About 30 years ago I attended a Conference where a film was shown that changed my perception of the world and everything in it. It was called "Where All Things Belong." It depicted all the ways in which we humans (as well as all of nature) are interconnected and all belong together in this world. It featured many of the ways of thinking of Native Americans who maintained a much closer connection to the earth, to nature, and to the world in general. The film provided many illustrations of the cycles of nature, including the 'cycle of life' by closing with a dramatic scene of a baby being born.
At the conclusion of the film, the hundreds of people in the audience spontaneously stood and cheered. Never had I felt more alive or more connected to others and to the world around me, and I wanted to encourage others to experience this feeling. So we bought a copy of the film and showed it in many of the workshops and seminars we were conducting during those years. Although our old film became no longer useable as technologies changed, its impact has remained with me.
I often think of the film and its concepts these days as I watch the world news and contemplate the tremendous divisions between the various peoples of the world. Despite the globalization brought on by commerce and technology (as well as the universal impact of global warming), we still don't fully appreciate that we're all in this togetherregardless of any differences we think may exist between us.
When considering that humans differ from chimpanzees and bonobos by only one per cent of DNA (so close we could accept a blood transfusion or a kidney), we should be able to appreciate that humans are 100% linked biologically, in essence being 'the same.' But we continue to act as if anyone unlike us in any way (ethnic, religious, etc.) is somehow 'different.' But our differences are primarily due to our different perceptions based on filtering our view of the world through our own personal experiences.
All too often we fail to cooperate or even try to rise above the things that divide us in order to see that what we share in common is far, far greater.
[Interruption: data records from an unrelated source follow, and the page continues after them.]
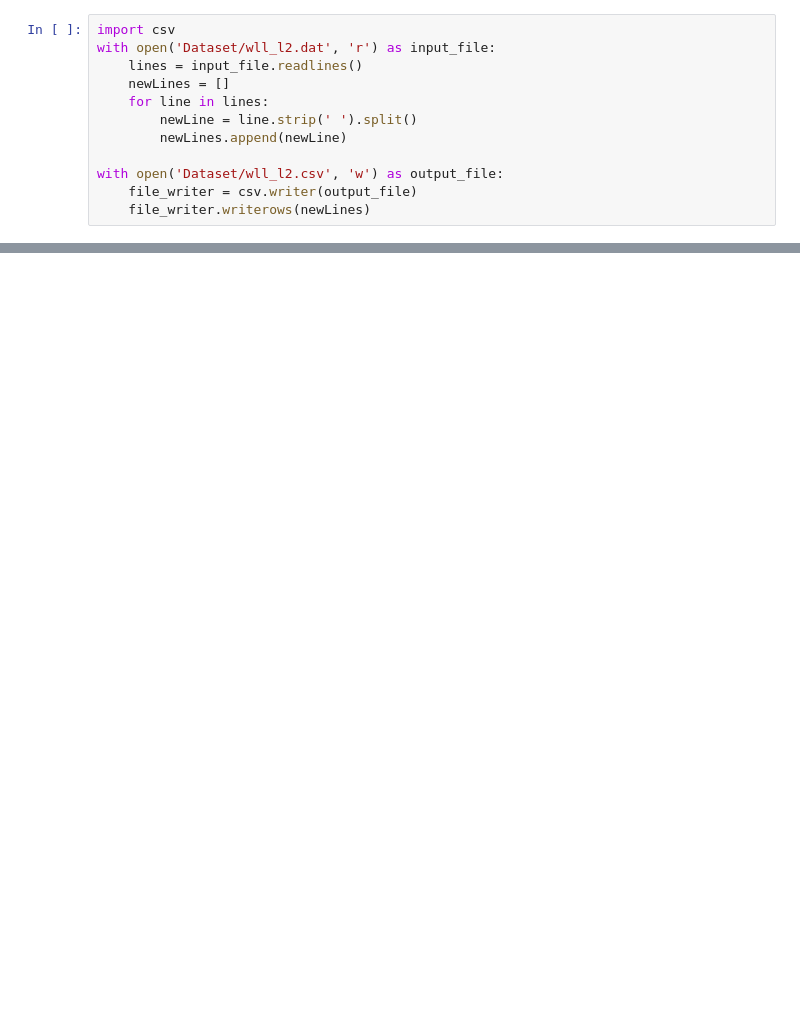
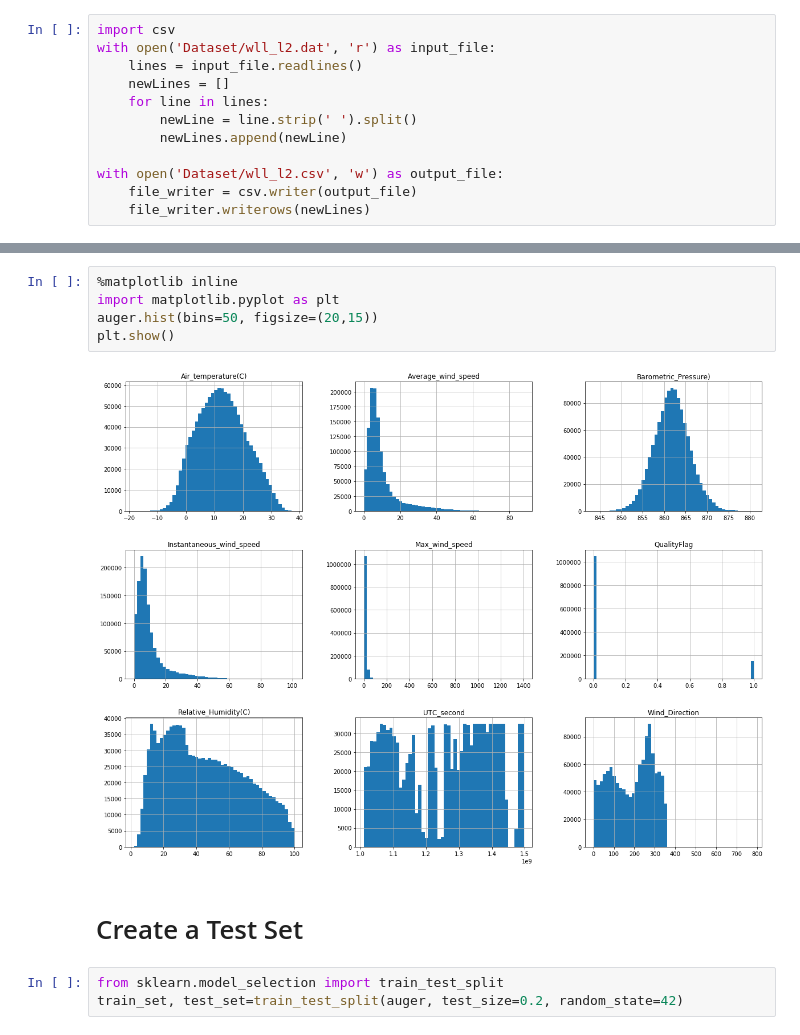
Before and after one commit to libardomm/Auger, a Jupyter notebook: Auger.ipynb, the cells around one changed output, grey strips where cells are left out. Drawn from its saved outputs; the diff is of its cells as text; blank space fills up the shorter version.

Commit message:
se creo el test_set y el train_set

```diff
--- a/Auger.ipynb
+++ b/Auger.ipynb
@@ -51,0 +60,12 @@ yes the future has been sold
+# %%
+%matplotlib inline
+import matplotlib.pyplot as plt
+auger.hist(bins=50, figsize=(20,15))
+plt.show()
+# %% [output]
+[figure, added]
+# %% [markdown]
+# Create a Test Set
+# %%
+from sklearn.model_selection import train_test_split
+train_set, test_set=train_test_split(auger, test_size=0.2, random_state=42)
```
Also changed, not shown: parts of 10 cells of this notebook.
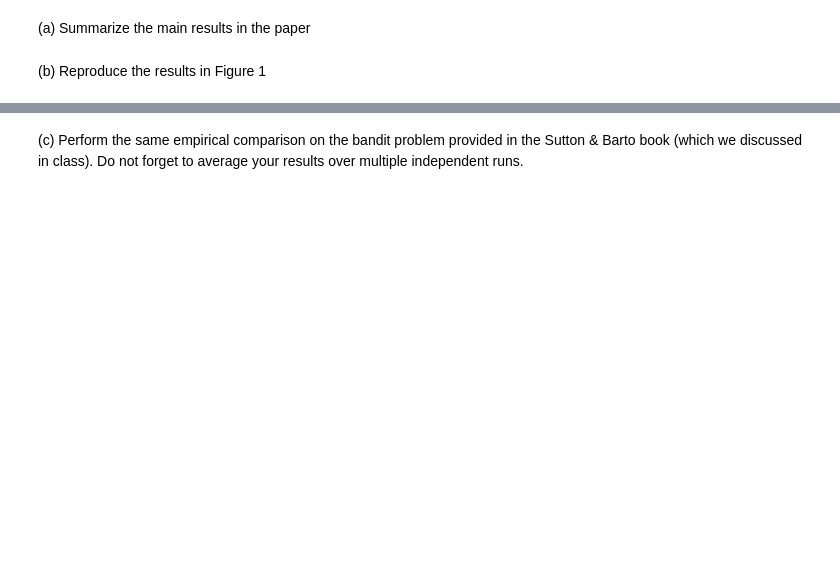
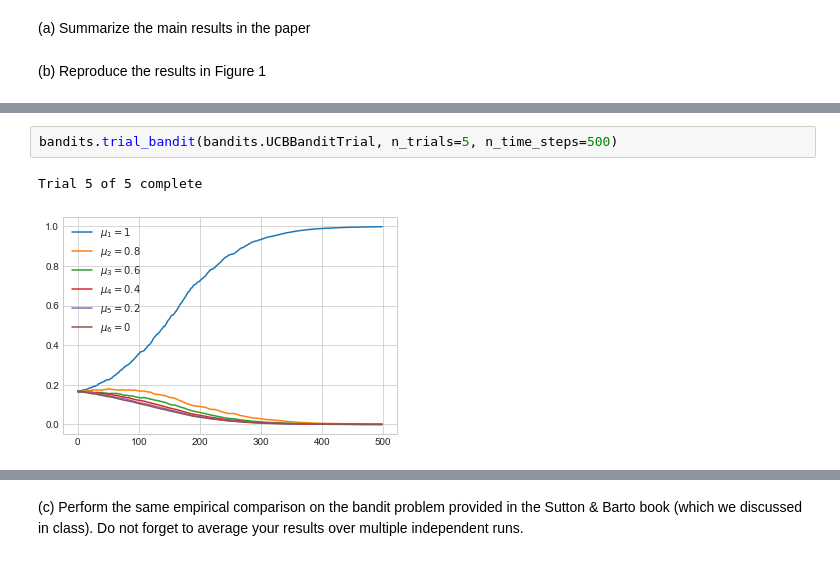
Before and after one commit to jgsimard/COMP767, a Jupyter notebook: hw1/hw1-notebook.ipynb, the cells around one changed output, grey strips where cells are left out. Cells and saved outputs as stored; diff of their text form; blank space fills up the shorter version.

```diff
--- a/hw1/hw1-notebook.ipynb
+++ b/hw1/hw1-notebook.ipynb
@@ -278,0 +23,5 @@ Trial 5 of 5 complete
+# %%
+bandits.trial_bandit(bandits.UCBBanditTrial, n_trials=5, n_time_steps=500)
+# %% [output]
+Trial 5 of 5 complete
+[figure, added]
```
Also changed, not shown: parts of 23 cells of this notebook, 1 other file.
In fact, in the long run, we're so interconnected with the rest of the world that if we fail to work for what is best for everyone, we wind up hurting ourselves as well. Only when we open ourselves to the reality that we will all rise together or fall together are we likely to fully embrace the fact that this world is where we all belong.
As demonstrated throughout this book, I frequently refer to songs that express ideas I write about. Recently, one particular song has been stuck in my head, so I'll close by sharing part of it.